Task item |
With the material below, print exactly the lines between the line holding "to SheenuBansal/100_Days_Of_Python, a" and the line holding "Also changed, not shown: 1 other file.", inclusive. Add nothing else.

Material shown |
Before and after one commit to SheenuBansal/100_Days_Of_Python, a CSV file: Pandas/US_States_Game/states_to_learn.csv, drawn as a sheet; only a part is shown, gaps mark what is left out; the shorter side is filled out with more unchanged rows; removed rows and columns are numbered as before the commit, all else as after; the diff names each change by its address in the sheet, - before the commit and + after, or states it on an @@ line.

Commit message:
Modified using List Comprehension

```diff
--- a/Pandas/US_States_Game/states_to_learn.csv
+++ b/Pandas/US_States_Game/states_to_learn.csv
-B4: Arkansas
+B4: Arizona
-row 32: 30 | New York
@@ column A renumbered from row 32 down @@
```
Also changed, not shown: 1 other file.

--

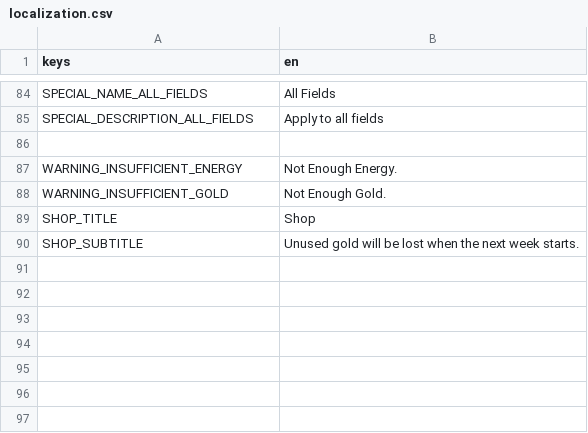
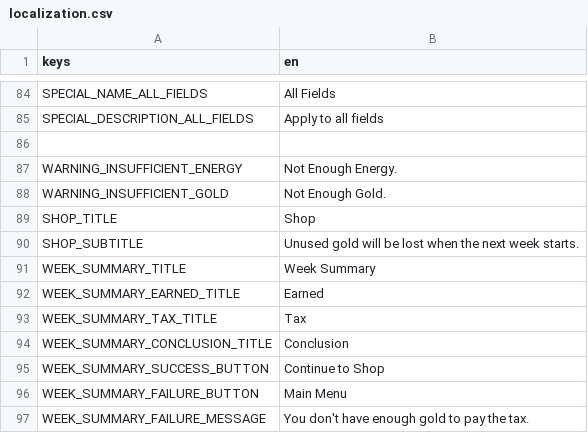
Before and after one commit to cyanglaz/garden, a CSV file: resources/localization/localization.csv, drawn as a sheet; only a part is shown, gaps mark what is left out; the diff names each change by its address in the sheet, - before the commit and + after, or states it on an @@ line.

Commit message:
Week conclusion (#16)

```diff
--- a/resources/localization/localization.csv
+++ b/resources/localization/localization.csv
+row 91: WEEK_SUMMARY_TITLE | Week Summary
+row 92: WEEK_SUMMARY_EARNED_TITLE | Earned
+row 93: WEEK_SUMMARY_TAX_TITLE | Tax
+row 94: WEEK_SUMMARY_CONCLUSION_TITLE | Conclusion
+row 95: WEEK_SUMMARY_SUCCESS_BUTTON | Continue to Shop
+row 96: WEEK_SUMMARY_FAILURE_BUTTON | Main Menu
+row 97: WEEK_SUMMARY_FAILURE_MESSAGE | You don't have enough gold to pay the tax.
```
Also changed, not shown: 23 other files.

--

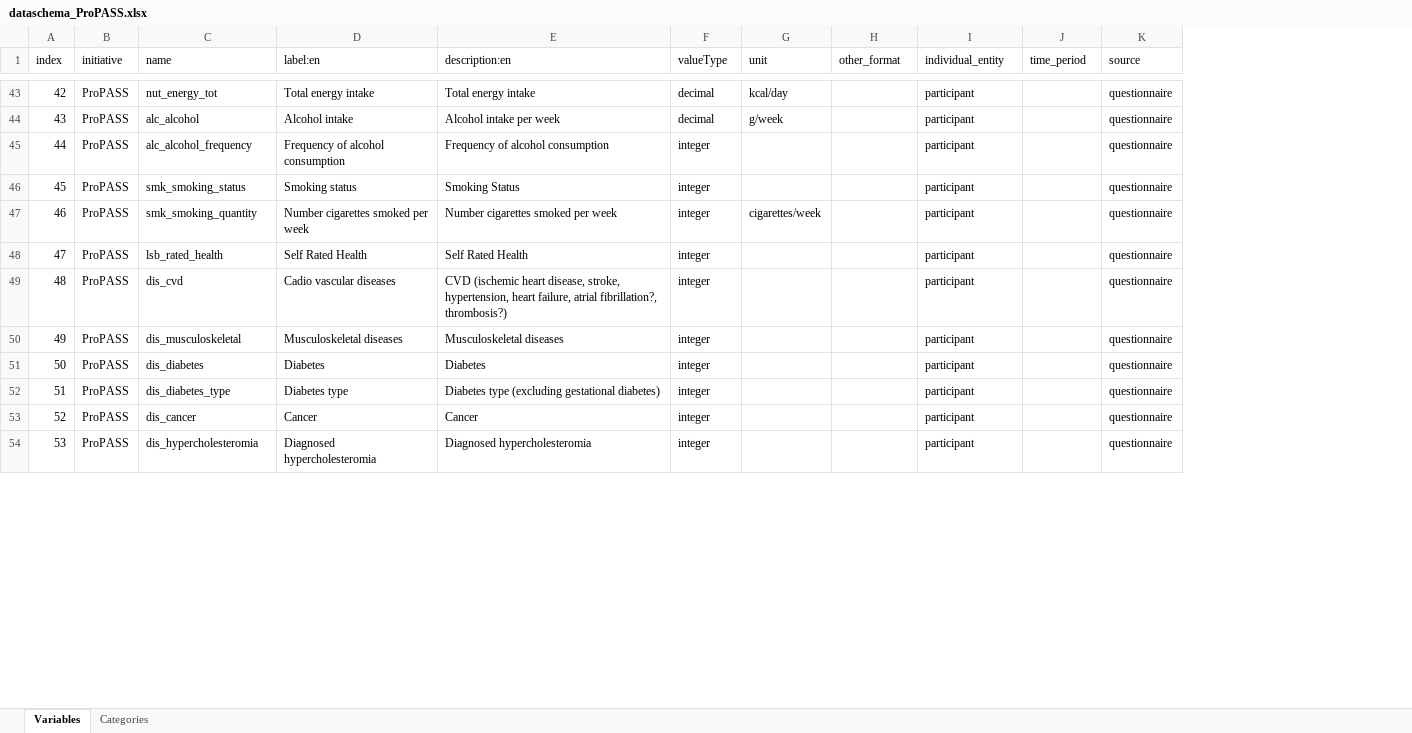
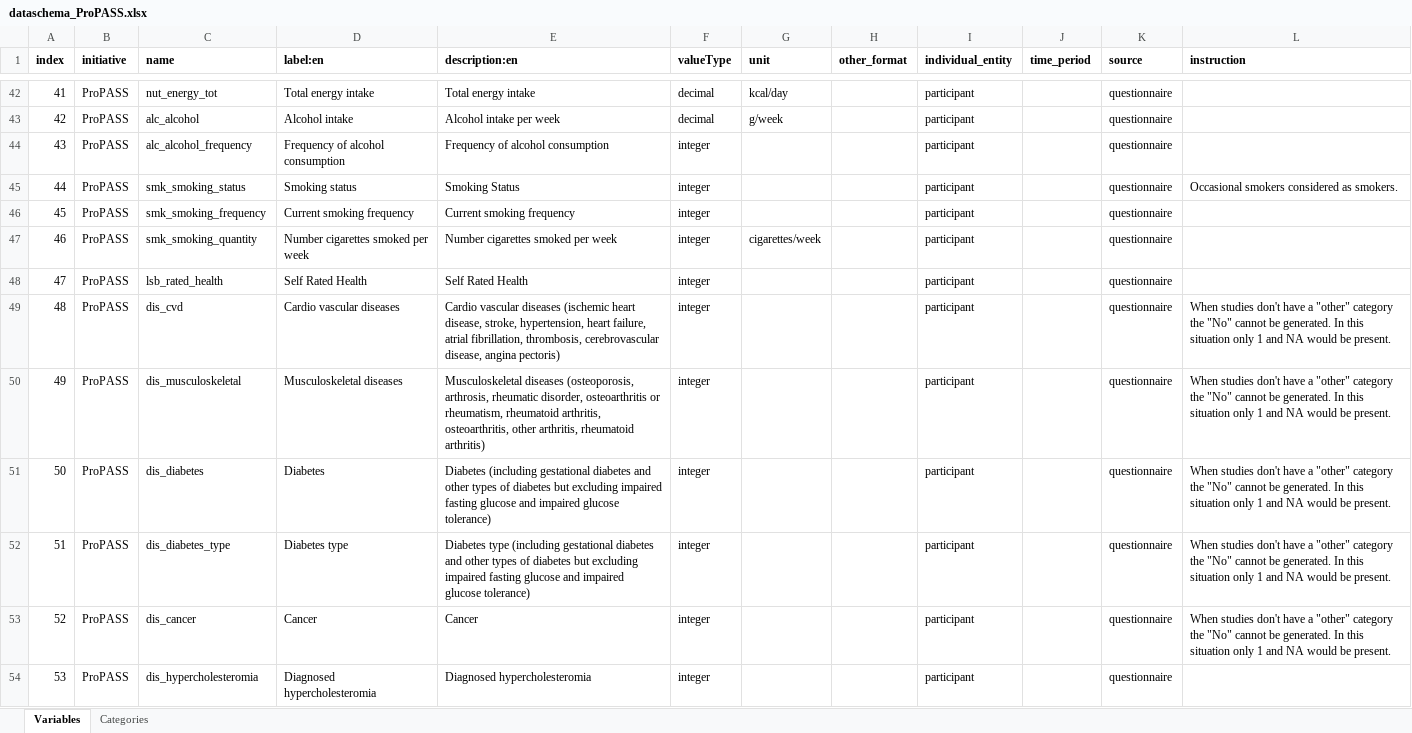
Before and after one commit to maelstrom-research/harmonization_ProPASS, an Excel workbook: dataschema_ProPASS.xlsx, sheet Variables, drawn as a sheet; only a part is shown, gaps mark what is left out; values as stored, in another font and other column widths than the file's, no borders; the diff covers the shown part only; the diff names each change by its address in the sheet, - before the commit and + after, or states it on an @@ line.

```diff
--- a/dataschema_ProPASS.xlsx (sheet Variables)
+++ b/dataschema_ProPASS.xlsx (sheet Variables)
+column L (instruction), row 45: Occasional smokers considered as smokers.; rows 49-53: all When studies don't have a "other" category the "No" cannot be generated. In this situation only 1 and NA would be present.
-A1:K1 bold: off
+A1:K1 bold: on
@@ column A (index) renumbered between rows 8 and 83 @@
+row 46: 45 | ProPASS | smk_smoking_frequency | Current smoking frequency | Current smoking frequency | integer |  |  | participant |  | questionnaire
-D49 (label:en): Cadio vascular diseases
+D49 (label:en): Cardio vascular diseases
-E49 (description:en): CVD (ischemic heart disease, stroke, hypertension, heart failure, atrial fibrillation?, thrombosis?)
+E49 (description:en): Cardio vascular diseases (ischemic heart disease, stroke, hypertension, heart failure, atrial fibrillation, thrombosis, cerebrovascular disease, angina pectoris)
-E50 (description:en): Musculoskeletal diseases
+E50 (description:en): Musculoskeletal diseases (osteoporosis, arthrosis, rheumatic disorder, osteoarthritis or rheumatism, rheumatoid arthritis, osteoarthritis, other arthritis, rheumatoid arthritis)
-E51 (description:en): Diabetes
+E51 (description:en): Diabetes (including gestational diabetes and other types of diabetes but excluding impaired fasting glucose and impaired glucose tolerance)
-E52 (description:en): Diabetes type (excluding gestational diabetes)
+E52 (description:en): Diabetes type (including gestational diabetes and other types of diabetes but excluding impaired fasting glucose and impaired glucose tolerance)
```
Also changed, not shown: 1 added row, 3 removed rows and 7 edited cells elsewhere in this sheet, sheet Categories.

Solved problem |
Before and after one commit to SheenuBansal/100_Days_Of_Python, a CSV file: Pandas/US_States_Game/states_to_learn.csv, drawn as a sheet; only a part is shown, gaps mark what is left out; the shorter side is filled out with more unchanged rows; removed rows and columns are numbered as before the commit, all else as after; the diff names each change by its address in the sheet, - before the commit and + after, or states it on an @@ line.

Commit message:
Modified using List Comprehension

```diff
--- a/Pandas/US_States_Game/states_to_learn.csv
+++ b/Pandas/US_States_Game/states_to_learn.csv
-B4: Arkansas
+B4: Arizona
-row 32: 30 | New York
@@ column A renumbered from row 32 down @@
```
Also changed, not shown: 1 other file.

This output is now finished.